In her wealth-building seminars, Lynn shares openly her secrets to success. “My God-given mission is to equip women financially,” she says, “to help you push yourself. One of the biggest things that holds us back from our destinies and our future is ourselves.”
Lynn’s advice doesn’t go unappreciated. Those within earshot understand that Lynn could keep her wisdom to herself. Given her gift of gab, quick wit and good looks, many realize that Lynn is a woman who would be an instant success on a home shopping network like QVC.
“She could have sold out, but she thought enough of us to reach down and pick us up,” says Shirley Whitfield, a 59-year-old consultant, who is determined to follow in Lynn’s footsteps, garnering financial
independence. “She’s a godsend because she cares about her people.”
So what’s Lynn’s empire really worth? The queen of bling is reluctant to say, adding only that her jewelry company is a multimillion-dollar, debt-free business with about 6,200 consultants in 44 states.
“I teach women how to take back financial empowerment,” she says. “You must have a plan B, so if anything happens to you for any reason, your lifestyle is still maintained.”
When Tamara Jones decided to leave her corporate career, her plan B earned her top diamond status in Lynn’s direct sales company.
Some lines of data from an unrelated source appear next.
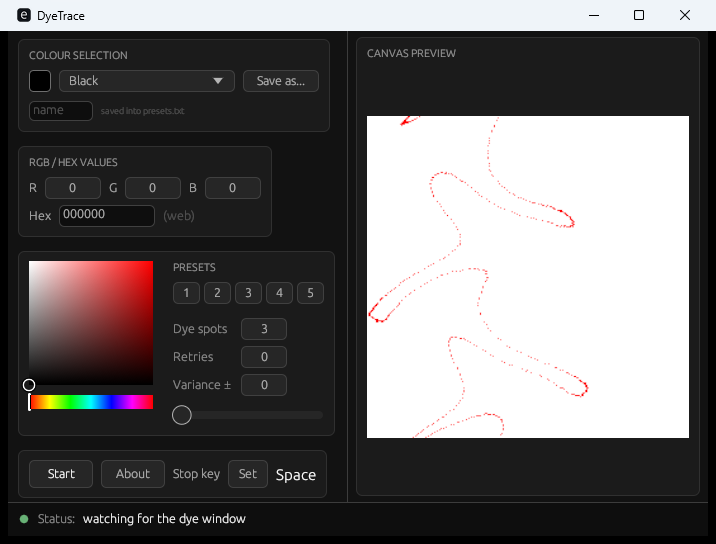
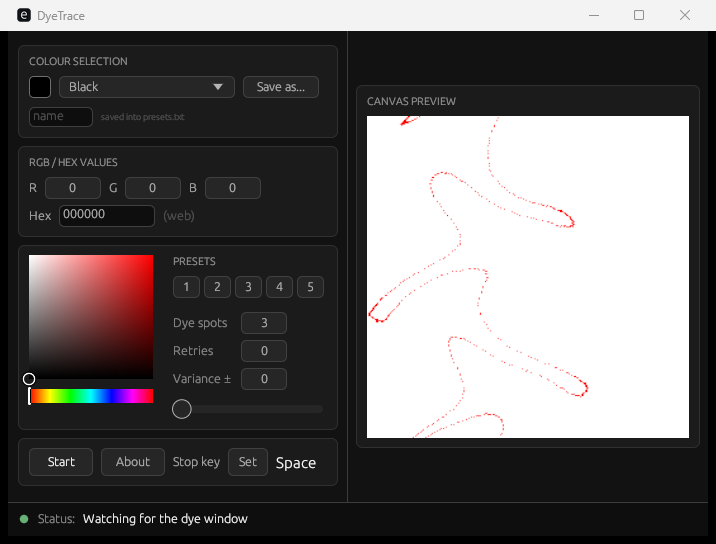
Even cards, a canvas that fills its box, and sentence case in the status
The RGB card sized itself to its contents, so the left column ended up with
cards of two widths.  Every card now takes the full width of the column, and
the stack has no spacing of its own, so the gaps between them are exactly the
gap that is asked for and no longer depend on what is inside.

The preview box hugged nothing and the square canvas floated inside a taller
box.  The box is now as tall as the picture and its heading, and it is centred
on the height it actually drew - measured from the frame and remembered for the
next frame, so it does not depend on a guess about text metrics.

Status messages start with a capital: Watching for the dye window, Starting,
Clicked ..., No match after N cycle(s), and the same for each failure line.
Only the CLI's per-step log keeps its lower-case style.

diff --git a/crates/ui/src/app.rs b/crates/ui/src/app.rs
@@ -43,16 +43,38 @@ const CARD_MARGIN: i8 = 10;
 /// The colour square, and the gap it leaves before the column beside it.
 const PICKER_SIDE: f32 = 124.0;
 const COLUMN_GAP: f32 = 12.0;
+/// The air between one card and the next.
+const CARD_GAP: f32 = 8.0;
+/// The line a card's heading takes, so a box can be measured around it.
+const HEADING_ROOM: f32 = 26.0;
 
 /// Run `add` inside a card, and hand back whatever it returned.
+///
+/// Every card is as wide as the column it sits in, whatever is inside it, so the
+/// stack reads as one block with even edges.
 fn card<R>(ui: &mut egui::Ui, add: impl FnOnce(&mut egui::Ui) -> R) -> R {
+    card_frame(ui, add).inner
+}
+
+/// The same, keeping the frame's response so a caller can use the rectangle it
+/// came out at.
+fn card_frame<R>(
+    ui: &mut egui::Ui,
+    add: impl FnOnce(&mut egui::Ui) -> R,
+) -> egui::InnerResponse<R> {
     egui::Frame::new()
         .fill(CARD_FILL)
         .stroke(Stroke::new(1.0_f32, CARD_EDGE))
         .corner_radius(6.0)
         .inner_margin(egui::Margin::symmetric(CARD_MARGIN, 9))
-        .show(ui, add)
-        .inner
+        .show(ui, |ui| {
+            ui.set_min_width(ui.available_width());
+            // The stack outside the cards has no spacing of its own, so the gaps
+            // between cards are the gaps that are asked for; rows inside a card
+            // get it back.
+            ui.spacing_mut().item_spacing.y = 6.0;
+            add(ui)
+        })
 }
 
 /// A group's name: small, quiet and in capitals, so the eye lands on the values
@@ -139,6 +161,9 @@ pub struct DyeTraceApp {
 
     scan: Option<Scan>,
     status: String,
+    /// How tall the preview box came out last frame, so it can be centred on its
+    /// real height instead of an estimate of it.
+    preview_box: f32,
 }
 
 impl DyeTraceApp {
@@ -178,7 +203,8 @@ impl DyeTraceApp {
             about: false,
             saved,
             scan: None,
-            status: "watching for the dye window".to_string(),
+            status: "Watching for the dye window".to_string(),
+            preview_box: 0.0,
         };
 
         app.set_colour(app.colour);
@@ -312,7 +338,10 @@ impl DyeTraceApp {
     /// Colour selection, the RGB and hex boxes, and the picker with the match
     /// settings beside it - each group in its own card.
     fn controls(&mut self, ui: &mut egui::Ui) {
-        ui.add_space(2.0);
+        // The stack has no spacing of its own, so the gaps between cards are
+        // exactly the gaps asked for - equal, whatever the cards contain.
+        ui.spacing_mut().item_spacing.y = 0.0;
+        ui.add_space(CARD_GAP);
 
         card(ui, |ui| {
             heading(ui, "Colour selection");
@@ -360,7 +389,7 @@ impl DyeTraceApp {
             });
         });
 
-        ui.add_space(8.0);
+        ui.add_space(CARD_GAP);
 
         card(ui, |ui| {
             heading(ui, "RGB / hex values");
@@ -407,7 +436,7 @@ impl DyeTraceApp {
             });
         });
 
-        ui.add_space(8.0);
+        ui.add_space(CARD_GAP);
 
         card(ui, |ui| {
             ui.horizontal(|ui| {
@@ -437,7 +466,7 @@ impl DyeTraceApp {
             });
         });
 
-        ui.add_space(8.0);
+        ui.add_space(CARD_GAP);
 
         card(ui, |ui| self.buttons(ui));
     }
@@ -548,7 +577,7 @@ impl DyeTraceApp {
         ui.add(egui::Slider::new(&mut self.variance, 0..=255).show_value(false));
     }
 
-    fn preview_panel(&mut self, ui: &mut egui::Ui) {
+    fn preview_panel(&mut self, ui: &mut egui::Ui, side: f32) {
         heading(ui, "Canvas preview");
         let snapshot = self.preview.latest();
         if let Some(snapshot) = &snapshot {
@@ -568,10 +597,7 @@ impl DyeTraceApp {
             _ => None,
         };
 
-        let available = ui.available_size();
-        let side = available.x.min(available.y).clamp(160.0, 460.0);
-        // The same air above the picture as below it, down to the status bar.
-        ui.add_space(((available.y - side) * 0.5).max(0.0));
+        let side = side.min(ui.available_width());
         let (rect, _) = ui.allocate_exact_size(Vec2::splat(side), Sense::hover());
 
         if snapshot.is_none() {
@@ -585,7 +611,7 @@ impl DyeTraceApp {
             ui.painter().text(
                 rect.center(),
                 egui::Align2::CENTER_CENTER,
-                "waiting for the dye window",
+                "Waiting for the dye window",
                 egui::FontId::proportional(12.0),
                 Color32::from_gray(130),
             );
@@ -773,10 +799,25 @@ impl eframe::App for DyeTraceApp {
                     .inner_margin(egui::Margin::symmetric(8, 6)),
             )
             .show(ctx, |ui| {
-                card(ui, |ui| {
-                    ui.set_min_size(ui.available_size());
-                    self.preview_panel(ui);
-                });
+                // The canvas is square, so the card is only as tall as the
+                // picture plus its heading: the picture fills the box instead of
+                // floating in a tall empty one.  The box is then centred on the
+                // height it actually took, measured last frame.
+                ui.spacing_mut().item_spacing.y = 0.0;
+                let space = ui.available_size();
+                let side = (space.x.min(space.y - HEADING_ROOM)
+                    - 2.0 * CARD_MARGIN as f32
+                    - 2.0)
+                    .clamp(160.0, 640.0);
+                let estimate = if self.preview_box > 0.0 {
+                    self.preview_box
+                } else {
+                    side + HEADING_ROOM + 2.0 * 9.0 + 2.0
+                };
+                ui.add_space(((space.y - estimate) * 0.5).max(0.0));
+
+                let drawn = card_frame(ui, |ui| self.preview_panel(ui, side));
+                self.preview_box = drawn.response.rect.height();
             });
 
         self.about_window(ctx);

diff --git a/crates/ui/src/worker.rs b/crates/ui/src/worker.rs
@@ -94,7 +94,7 @@ fn run_job(job: Job, capture: &Capture, messages: &Sender<Msg>, stop: &Arc<Atomi
     match job {
         Job::Auto(mut opts) => {
             opts.stop = Some(Arc::clone(stop));
-            send(Msg::Status("starting".to_string()));
+            send(Msg::Status("Starting".to_string()));
 
             // Measure the offsets first, and show them: the run arms the picker
             // anyway, so this costs one pass and the window can mark the samples
@@ -116,20 +116,20 @@ fn run_job(job: Job, capture: &Capture, messages: &Sender<Msg>, stop: &Arc<Atomi
                     ..
                 } => format!(
                     "{} ({x},{y}) - {} #{}",
-                    if clicked { "clicked" } else { "would click" },
+                    if clicked { "Clicked" } else { "Would click" },
                     cycle::found_phrase(count, samples, chosen_only),
                     hex(opts.colour)
                 ),
                 cycle::Outcome::Exhausted { cycles } => {
                     if stop.load(Ordering::Relaxed) {
-                        format!("stopped after {cycles} cycle(s)")
+                        format!("Stopped after {cycles} cycle(s)")
                     } else {
-                        format!("no match after {cycles} cycle(s)")
+                        format!("No match after {cycles} cycle(s)")
                     }
                 }
-                cycle::Outcome::NoClient => "client or gradient not found".to_string(),
+                cycle::Outcome::NoClient => "Client or gradient not found".to_string(),
                 cycle::Outcome::PointerLost { cycles } => {
-                    format!("pointer could not be placed in cycle {cycles}")
+                    format!("Pointer could not be placed in cycle {cycles}")
                 }
             }));
         }
@@ -141,11 +141,15 @@ fn run_job(job: Job, capture: &Capture, messages: &Sender<Msg>, stop: &Arc<Atomi
 #[cfg(windows)]
 fn fail_text(err: cycle::ScanFail) -> String {
     match err {
-        cycle::ScanFail::NoClient => "no client window found".to_string(),
-        cycle::ScanFail::NoGradient => "no palette - is the dye window open?".to_string(),
-        cycle::ScanFail::Pointer => "the pointer could not be placed".to_string(),
-        cycle::ScanFail::NoLegend => "the client never drew its sample squares - reopen the dye window".to_string(),
-        cycle::ScanFail::ButtonUnknown => "cannot read the dye button - leaving it alone".to_string(),
+        cycle::ScanFail::NoClient => "No client window found".to_string(),
+        cycle::ScanFail::NoGradient => "No palette - is the dye window open?".to_string(),
+        cycle::ScanFail::Pointer => "The pointer could not be placed".to_string(),
+        cycle::ScanFail::NoLegend => {
+            "The client never drew its sample squares - reopen the dye window".to_string()
+        }
+        cycle::ScanFail::ButtonUnknown => {
+            "Cannot read the dye button - leaving it alone".to_string()
+        }
     }
 }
After hosting five years of jewelry shows for friends and colleagues, Jones made the largest one-month commission check in company history: a whopping $15,006.25. According to Lynn, another full-time consultant brought home $80,000 in one year. Most consultants, however, average much less. Lynn figures many of them are making about $185 an hour during a two-hour home show.
Jacqualine Carthon, 45, acknowledges she makes a good living as a systems engineer in Columbia, Md. But the wife and mother wanted to earn some extra cash, so she became a Traci Lynn consultant. The loot adds up to about $500 a month, which covers her daughter’s college tuition payments.
Having the Traci Lynn catalog handy helps clinch deals. Actress Vivica Fox appeared on the cover in spring 2011. Asked how she landed the Hollywood actress, Lynn says, “Why couldn’t I have her? That’s my thing. My philosophy this year is ‘expect the great.’ I think big, and why not?”
Thinking big is how Lynn landed model Cynthia Bailey, a star of the reality TV show “The Housewives of Atlanta.” Bailey didn’t just grace the catalog cover—she came to the Chase Center in Wilmington last summer to walk the runway with other models and delight 1,600 consultants.
Phyllis Henry, a consultant from Bear, says she’s watching this season’s “Housewives” show to see Bailey wear the bling.
“I just can’t wait to see what pieces she chooses so I can tell everyone about it at my home shows,” she says. “Everybody will want to buy whatever Cynthia has on. She always looks like a million bucks.”
Mentor, minister and millionaire, Lynn is, indeed, all that. Cosmetic queen Mary Kay rewards her personal consultants with pink Cadillacs. Lynn rewards hers with all-expenses paid cruises.
And in truth, this self-made diva is cruising to success. It’s not just about the money. It’s about teaching others how to set sail to success for themselves.